[[ Data to use, beginning ]]

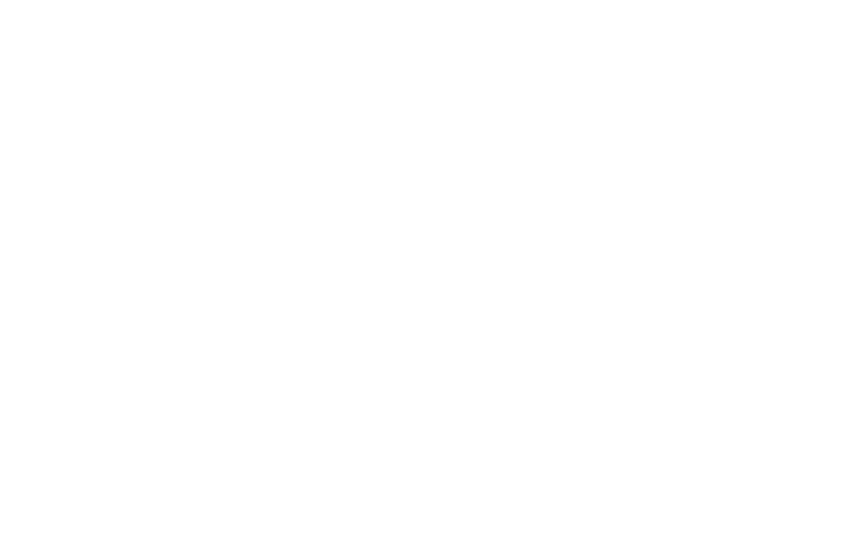
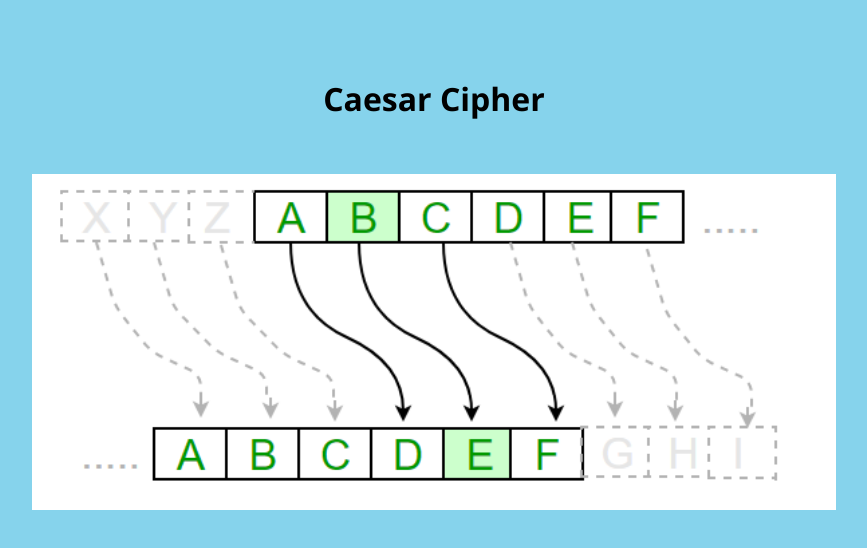
Before and after one commit to mbalci85/42.caesar_cipher, a plain HTML site: page index.html in a window 1280 px wide. Shown: the whole page, without its empty margins (206-1073 px from the left). Drawn offline with Linux system fonts and the light colour scheme.

Commit message:
added style

```diff
--- a/index.html
+++ b/index.html
@@ -7,6 +7,9 @@
     <title>Caesar Cipher</title>
 </head>
 <body>
+    <h1>Caesar Cipher</h1>
+    <img src="./images/ceaserCipher.png" alt="">
     <script src="./script.js"></script>
+
 </body>
 </html>
--- a/style.css
+++ b/style.css
@@ -0,0 +1,11 @@
+* {
+	background-color: rgb(134, 211, 236);
+	font-family: 'Segoe UI', Tahoma, Geneva, Verdana, sans-serif;
+	text-align: center;
+	font-size: 3 rem;
+	padding: 1rem;
+}
+
+img {
+	height: 21rem;
+}
```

[[ Data to use, end ]]

Assignment:
Copy each line of the records containing the string "html".

Written solution:
Before and after one commit to mbalci85/42.caesar_cipher, a plain HTML site: page index.html in a window 1280 px wide. Shown: the whole page, without its empty margins (206-1073 px from the left). Drawn offline with Linux system fonts and the light colour scheme.
--- a/index.html
+++ b/index.html
 </html>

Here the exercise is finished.